┌─ Working data
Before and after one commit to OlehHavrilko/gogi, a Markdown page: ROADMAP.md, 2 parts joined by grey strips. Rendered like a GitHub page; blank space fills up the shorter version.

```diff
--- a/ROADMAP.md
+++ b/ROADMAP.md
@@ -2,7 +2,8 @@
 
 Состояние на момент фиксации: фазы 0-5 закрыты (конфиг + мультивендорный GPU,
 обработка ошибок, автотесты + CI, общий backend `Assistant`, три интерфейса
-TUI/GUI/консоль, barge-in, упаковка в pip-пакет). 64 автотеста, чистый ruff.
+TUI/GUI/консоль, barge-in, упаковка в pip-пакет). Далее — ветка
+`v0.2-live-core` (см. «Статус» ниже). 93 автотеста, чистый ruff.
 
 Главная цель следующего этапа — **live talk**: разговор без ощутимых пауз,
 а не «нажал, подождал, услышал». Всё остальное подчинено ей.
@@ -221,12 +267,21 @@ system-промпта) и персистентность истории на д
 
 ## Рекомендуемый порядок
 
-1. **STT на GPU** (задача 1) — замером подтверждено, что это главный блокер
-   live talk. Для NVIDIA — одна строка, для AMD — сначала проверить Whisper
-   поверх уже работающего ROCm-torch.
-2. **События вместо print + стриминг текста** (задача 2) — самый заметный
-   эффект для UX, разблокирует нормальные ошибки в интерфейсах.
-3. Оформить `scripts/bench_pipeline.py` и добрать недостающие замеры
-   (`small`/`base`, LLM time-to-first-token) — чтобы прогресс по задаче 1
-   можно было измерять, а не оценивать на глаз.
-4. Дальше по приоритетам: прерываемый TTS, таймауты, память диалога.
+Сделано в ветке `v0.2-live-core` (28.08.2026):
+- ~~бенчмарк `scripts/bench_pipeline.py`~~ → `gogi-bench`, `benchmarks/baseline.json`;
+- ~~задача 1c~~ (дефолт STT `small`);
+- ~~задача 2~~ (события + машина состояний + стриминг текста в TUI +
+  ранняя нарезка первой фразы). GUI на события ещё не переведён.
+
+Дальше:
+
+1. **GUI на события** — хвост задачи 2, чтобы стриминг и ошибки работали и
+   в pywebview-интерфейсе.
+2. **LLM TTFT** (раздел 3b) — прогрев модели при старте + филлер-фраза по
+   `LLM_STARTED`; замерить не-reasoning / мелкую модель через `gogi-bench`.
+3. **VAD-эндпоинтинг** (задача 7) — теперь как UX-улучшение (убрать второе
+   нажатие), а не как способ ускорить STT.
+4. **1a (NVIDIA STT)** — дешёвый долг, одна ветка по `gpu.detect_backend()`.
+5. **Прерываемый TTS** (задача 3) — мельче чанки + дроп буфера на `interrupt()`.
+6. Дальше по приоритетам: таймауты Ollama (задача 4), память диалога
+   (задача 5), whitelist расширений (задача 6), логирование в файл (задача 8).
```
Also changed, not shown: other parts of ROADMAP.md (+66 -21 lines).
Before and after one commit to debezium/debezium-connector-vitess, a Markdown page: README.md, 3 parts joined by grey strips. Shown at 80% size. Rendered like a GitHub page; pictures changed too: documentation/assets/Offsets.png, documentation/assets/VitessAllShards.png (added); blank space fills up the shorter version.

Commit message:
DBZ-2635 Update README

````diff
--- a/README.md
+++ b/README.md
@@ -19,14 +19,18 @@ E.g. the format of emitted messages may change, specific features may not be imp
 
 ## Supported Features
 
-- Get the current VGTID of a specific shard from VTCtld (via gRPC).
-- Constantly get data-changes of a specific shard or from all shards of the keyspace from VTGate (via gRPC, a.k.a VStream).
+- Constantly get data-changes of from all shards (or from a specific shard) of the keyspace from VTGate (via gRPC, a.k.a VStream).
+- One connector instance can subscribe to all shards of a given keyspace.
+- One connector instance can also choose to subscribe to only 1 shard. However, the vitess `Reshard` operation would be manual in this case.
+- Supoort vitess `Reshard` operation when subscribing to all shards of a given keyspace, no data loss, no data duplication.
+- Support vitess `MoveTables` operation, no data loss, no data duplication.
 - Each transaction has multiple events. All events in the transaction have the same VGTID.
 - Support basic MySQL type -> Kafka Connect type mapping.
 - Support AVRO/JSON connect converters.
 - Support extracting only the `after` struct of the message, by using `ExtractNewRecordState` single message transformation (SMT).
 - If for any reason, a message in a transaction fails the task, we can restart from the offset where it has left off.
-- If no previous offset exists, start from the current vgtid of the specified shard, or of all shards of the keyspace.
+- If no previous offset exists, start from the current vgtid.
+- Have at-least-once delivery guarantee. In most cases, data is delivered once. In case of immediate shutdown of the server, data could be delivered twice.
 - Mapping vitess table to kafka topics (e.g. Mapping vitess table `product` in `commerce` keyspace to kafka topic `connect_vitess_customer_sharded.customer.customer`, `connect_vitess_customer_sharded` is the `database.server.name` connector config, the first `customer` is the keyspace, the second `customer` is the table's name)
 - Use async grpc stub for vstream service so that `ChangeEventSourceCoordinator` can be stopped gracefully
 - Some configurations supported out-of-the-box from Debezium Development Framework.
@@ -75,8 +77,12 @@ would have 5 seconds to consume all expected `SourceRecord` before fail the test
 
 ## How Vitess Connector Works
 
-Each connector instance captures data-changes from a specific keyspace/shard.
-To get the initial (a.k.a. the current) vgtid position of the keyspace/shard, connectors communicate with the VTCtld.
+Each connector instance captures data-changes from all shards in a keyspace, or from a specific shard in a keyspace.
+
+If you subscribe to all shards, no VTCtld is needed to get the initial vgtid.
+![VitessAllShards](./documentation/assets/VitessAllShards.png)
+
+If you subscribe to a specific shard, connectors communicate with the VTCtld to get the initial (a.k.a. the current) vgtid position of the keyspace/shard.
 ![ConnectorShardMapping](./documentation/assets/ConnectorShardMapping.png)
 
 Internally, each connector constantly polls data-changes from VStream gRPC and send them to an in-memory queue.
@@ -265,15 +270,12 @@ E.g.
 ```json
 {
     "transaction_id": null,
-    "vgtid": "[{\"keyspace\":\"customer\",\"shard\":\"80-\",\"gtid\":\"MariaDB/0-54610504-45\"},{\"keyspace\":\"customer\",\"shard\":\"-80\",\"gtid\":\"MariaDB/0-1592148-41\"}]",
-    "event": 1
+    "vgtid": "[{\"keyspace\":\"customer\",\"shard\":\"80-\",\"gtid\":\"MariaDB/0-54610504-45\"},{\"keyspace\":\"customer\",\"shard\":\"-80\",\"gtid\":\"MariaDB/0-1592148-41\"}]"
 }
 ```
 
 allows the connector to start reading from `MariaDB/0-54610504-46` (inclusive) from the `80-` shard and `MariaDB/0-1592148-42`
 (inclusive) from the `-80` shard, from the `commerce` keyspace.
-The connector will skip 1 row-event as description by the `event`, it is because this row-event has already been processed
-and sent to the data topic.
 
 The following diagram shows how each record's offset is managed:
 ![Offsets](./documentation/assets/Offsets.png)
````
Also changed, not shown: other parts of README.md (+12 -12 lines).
└─
From the listing above, copy every line that includes the word "задача".

-1. **STT на GPU** (задача 1) — замером подтверждено, что это главный блокер
-2. **События вместо print + стриминг текста** (задача 2) — самый заметный
+- ~~задача 1c~~ (дефолт STT `small`);
+- ~~задача 2~~ (события + машина состояний + стриминг текста в TUI +
+3. **VAD-эндпоинтинг** (задача 7) — теперь как UX-улучшение (убрать второе
+5. **Прерываемый TTS** (задача 3) — мельче чанки + дроп буфера на `interrupt()`.
+6. Дальше по приоритетам: таймауты Ollama (задача 4), память диалога
+   (задача 5), whitelist расширений (задача 6), логирование в файл (задача 8).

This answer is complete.